Yesterday I went on the Chuck Wilder talk radio show as planned. Much to my surprise, Rep. Gabrielle Giffords answered my challenge to go on the radio show with me so that she could explain why she should would sponsor a bill that would triple the H-1B cap.
Giffords didnâ€™t actually call in, but her press secretary CJ Karamargin called before the show started. He declined to go on the air but he assured Chuck Wilder that there is no truth to the â€?rumorâ€? that Giffords has re-introduced her "Innovation Employment Act" of 2008.
That very good news greeted me when I went on the show, and Wilder and I talked about what it really all means. After the show I decided to call Karamargin to confirm what Wilder heard. In short, this is what I found out:
I found it surprising that the press secretary was in Tucson, Arizona this time of year, and it was somewhat troubling that the two offices had such different versions of the status of the bill because conflicting stories often mean trouble.
Karamargin mentioned that there is a huge "buzz" in the blogosphere over this story and thought that I could help dampen the rumors. I explained to him that the firestorm that occurred should be a strong warning to Giffords that the public isnâ€™t going to tolerate an increase of H-1B. We very much disagreed on the merits of the H-1B program.
Chuck Wilder concluded the show by saying this:
Rob, my position is this: is that I'm going to believe what they told me that it's not in the judiciary, and you and are are just going to sit back and see, and if they lied to us, then heaven help them if they did lie!
I agree with Wilder. Considering the fact that Karamargin is Rep. Giffords' official spokesman, we can be somewhat safe to assume that Giffords hasn't introduced a bill to raise the H-1B cap and doesn't intend on doing so anytime soon. If Giffords introduces an H-1B increase bill then we can use this incident as a talking point to pressure her.
My theory, for whatever itâ€™s worth is that Giffords felt a lot of heat over the bill and told the Judiciary to table it. Of course it could be a matter of the left foot not knowing where the right is going. There is a possibility that the Washington DC office was as confused as Computerworld — the magazine that printed a 2008 article by Grant Gross but dated it 2009. Since the controversy began, Computerworld, CIO, and several other publications corrected their date. If you see the same article with a 2009 date it is a mistake!

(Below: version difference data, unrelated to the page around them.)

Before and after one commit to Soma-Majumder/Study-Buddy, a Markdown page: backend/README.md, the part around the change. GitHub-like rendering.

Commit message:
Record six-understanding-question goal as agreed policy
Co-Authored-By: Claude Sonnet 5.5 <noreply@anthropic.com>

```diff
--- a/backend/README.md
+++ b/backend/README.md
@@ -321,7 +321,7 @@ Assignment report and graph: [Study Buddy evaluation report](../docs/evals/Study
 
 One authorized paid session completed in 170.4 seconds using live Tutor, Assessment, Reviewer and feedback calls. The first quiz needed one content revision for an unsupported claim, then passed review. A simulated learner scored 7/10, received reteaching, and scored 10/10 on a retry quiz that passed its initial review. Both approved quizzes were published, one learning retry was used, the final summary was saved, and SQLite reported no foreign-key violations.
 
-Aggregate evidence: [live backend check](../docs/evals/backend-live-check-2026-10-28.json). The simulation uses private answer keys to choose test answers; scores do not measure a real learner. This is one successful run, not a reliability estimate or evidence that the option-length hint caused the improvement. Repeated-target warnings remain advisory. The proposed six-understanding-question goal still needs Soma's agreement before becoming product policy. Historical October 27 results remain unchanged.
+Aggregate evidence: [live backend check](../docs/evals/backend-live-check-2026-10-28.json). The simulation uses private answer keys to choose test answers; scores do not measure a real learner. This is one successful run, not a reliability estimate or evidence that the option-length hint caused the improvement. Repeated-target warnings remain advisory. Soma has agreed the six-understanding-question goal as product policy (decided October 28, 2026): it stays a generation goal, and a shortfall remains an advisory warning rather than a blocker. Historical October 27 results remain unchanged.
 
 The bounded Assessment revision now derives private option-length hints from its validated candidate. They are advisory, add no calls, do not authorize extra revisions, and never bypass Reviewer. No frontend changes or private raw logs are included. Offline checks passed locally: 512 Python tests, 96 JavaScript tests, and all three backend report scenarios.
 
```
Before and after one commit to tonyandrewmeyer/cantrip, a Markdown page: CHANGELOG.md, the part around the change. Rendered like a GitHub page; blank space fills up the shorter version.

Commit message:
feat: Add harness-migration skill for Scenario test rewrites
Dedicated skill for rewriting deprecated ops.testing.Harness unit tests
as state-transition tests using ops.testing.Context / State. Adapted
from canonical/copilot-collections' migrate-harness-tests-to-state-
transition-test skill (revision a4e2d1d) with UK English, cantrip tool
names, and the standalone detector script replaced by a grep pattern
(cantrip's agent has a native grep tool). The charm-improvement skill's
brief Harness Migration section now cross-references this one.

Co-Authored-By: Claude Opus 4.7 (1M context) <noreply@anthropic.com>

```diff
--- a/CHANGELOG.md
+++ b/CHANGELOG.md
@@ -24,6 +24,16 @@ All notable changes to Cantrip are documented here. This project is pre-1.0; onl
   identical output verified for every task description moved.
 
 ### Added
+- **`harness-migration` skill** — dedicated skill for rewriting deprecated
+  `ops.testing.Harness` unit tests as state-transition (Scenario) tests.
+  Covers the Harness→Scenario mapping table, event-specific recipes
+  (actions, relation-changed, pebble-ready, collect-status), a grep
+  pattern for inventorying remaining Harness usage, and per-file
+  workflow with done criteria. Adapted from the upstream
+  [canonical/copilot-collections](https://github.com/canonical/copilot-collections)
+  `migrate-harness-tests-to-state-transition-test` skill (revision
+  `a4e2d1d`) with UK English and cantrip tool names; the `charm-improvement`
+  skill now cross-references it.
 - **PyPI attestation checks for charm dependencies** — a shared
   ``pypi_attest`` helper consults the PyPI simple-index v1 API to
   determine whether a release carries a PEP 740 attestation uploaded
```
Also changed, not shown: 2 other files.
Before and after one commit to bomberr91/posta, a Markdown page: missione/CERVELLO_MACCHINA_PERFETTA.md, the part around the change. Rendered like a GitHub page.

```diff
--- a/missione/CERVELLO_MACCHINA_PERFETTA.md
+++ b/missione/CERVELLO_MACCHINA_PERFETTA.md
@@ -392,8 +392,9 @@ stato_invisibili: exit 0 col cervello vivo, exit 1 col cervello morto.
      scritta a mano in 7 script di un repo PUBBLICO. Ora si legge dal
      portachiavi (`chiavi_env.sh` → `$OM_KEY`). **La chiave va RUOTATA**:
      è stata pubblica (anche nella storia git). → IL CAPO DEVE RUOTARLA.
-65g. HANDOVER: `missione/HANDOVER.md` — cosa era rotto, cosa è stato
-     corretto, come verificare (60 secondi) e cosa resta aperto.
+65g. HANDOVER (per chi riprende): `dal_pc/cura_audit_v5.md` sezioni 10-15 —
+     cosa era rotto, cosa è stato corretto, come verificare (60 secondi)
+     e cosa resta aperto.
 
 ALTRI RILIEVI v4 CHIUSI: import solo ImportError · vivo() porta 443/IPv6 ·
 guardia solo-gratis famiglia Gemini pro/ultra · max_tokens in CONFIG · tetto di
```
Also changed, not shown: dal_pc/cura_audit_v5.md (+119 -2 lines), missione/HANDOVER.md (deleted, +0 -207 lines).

I seriously doubt Giffords would introduce a new bill for the 112th Congress. That's an election year, and even though she panders to Bill Gates and the high tech industry, she still needs to get elected. Not even a liberal globalist like Giffords is going to gamble an election away to expand the H-1B program.
Listen to a podcast of that radio show.